■ **INPUT DATA**:
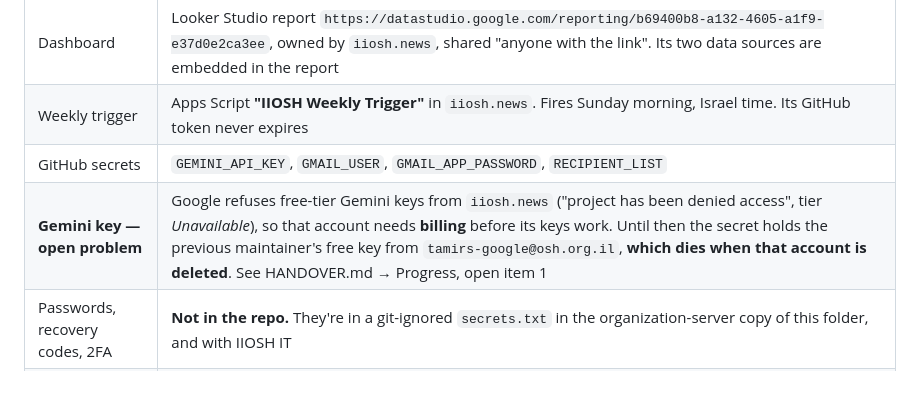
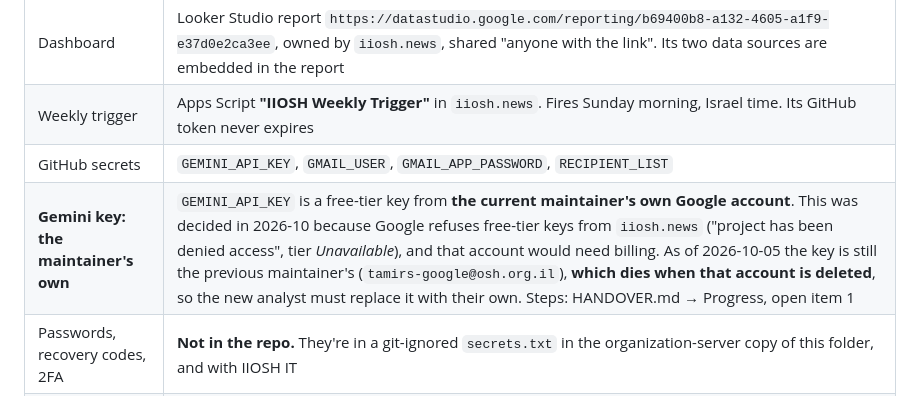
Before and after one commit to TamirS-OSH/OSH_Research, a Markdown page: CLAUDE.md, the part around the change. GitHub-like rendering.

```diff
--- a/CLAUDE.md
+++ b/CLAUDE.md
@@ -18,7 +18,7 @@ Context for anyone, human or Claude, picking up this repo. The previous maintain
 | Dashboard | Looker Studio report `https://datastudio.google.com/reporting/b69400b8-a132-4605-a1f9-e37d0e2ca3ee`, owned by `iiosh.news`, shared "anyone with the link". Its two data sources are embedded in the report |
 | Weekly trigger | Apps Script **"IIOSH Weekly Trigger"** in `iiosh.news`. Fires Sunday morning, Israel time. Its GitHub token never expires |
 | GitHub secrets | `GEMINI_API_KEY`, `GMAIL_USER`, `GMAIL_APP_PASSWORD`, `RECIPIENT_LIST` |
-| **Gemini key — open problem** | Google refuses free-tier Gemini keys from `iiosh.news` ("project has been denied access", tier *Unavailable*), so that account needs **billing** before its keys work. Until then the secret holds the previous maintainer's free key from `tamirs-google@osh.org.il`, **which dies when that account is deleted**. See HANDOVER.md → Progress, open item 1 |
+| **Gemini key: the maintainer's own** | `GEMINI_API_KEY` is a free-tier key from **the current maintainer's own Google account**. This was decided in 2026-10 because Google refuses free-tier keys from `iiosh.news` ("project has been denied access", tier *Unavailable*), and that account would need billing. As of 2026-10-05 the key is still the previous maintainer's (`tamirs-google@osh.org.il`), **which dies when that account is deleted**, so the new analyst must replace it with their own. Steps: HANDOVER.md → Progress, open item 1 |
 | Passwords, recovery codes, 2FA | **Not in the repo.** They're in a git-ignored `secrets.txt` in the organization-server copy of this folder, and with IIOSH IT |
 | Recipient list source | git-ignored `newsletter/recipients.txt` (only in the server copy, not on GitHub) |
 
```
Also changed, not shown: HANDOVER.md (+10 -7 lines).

■ **YOUR TASK**: State, as a bare number, how many lines of the listing hold the word "copy".

■ **TASK ANSWER**: 2